> _REQUIRED ACTION_: Where does the string "command" appear in the records? Copy each line that holds it.

> _DATA FOR THIS TASK_:
-- Opening Marker --

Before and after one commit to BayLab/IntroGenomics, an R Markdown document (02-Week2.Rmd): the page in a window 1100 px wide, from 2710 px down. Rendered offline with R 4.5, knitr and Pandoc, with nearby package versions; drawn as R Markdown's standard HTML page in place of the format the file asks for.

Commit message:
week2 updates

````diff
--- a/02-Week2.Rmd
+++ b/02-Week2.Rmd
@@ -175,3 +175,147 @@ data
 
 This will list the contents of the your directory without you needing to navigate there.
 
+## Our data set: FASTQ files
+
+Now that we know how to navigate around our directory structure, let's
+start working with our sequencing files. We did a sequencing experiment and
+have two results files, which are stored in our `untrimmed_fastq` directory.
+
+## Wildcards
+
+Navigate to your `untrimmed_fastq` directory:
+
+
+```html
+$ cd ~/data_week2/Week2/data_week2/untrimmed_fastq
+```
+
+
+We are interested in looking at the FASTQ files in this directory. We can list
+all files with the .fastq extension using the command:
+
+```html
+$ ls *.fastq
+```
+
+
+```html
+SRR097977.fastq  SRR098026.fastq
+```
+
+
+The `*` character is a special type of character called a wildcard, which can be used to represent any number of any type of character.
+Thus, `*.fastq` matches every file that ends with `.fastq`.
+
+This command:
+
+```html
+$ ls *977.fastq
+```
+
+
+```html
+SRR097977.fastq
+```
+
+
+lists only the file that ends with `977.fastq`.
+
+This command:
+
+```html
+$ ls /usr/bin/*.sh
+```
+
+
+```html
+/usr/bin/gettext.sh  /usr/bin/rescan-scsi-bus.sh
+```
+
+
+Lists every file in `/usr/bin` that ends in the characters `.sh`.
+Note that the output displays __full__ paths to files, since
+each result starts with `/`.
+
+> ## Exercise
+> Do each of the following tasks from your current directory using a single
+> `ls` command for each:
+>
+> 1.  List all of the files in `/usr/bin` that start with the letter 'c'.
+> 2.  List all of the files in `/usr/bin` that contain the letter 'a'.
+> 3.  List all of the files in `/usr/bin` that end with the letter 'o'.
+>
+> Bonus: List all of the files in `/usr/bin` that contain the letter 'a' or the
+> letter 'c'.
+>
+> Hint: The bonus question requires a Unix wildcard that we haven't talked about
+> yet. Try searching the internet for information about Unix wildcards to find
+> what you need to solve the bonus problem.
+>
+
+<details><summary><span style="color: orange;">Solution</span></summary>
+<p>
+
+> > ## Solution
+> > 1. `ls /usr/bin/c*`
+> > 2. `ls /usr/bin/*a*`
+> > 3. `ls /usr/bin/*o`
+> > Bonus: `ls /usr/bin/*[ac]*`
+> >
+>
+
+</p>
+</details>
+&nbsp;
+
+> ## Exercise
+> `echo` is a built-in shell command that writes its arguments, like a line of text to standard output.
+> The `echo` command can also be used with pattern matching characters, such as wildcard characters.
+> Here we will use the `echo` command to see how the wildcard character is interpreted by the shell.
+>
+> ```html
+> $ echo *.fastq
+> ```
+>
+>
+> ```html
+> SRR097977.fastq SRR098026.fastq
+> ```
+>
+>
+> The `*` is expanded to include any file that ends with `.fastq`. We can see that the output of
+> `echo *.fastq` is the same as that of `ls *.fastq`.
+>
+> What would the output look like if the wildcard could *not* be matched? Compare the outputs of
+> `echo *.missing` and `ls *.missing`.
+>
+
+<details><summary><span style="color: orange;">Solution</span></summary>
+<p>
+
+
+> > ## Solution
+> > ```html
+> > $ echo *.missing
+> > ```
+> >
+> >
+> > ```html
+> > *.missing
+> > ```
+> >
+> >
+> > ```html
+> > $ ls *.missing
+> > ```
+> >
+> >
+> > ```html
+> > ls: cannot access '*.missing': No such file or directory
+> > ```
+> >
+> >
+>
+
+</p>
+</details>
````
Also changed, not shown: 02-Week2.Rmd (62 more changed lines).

-- Closing Marker --

> _RESPONSE TO THE TASK_:
+all files with the .fastq extension using the command:
+This command:
+This command:
+> `ls` command for each:
+> `echo` is a built-in shell command that writes its arguments, like a line of text to standard output.
+> The `echo` command can also be used with pattern matching characters, such as wildcard characters.
+> Here we will use the `echo` command to see how the wildcard character is interpreted by the shell.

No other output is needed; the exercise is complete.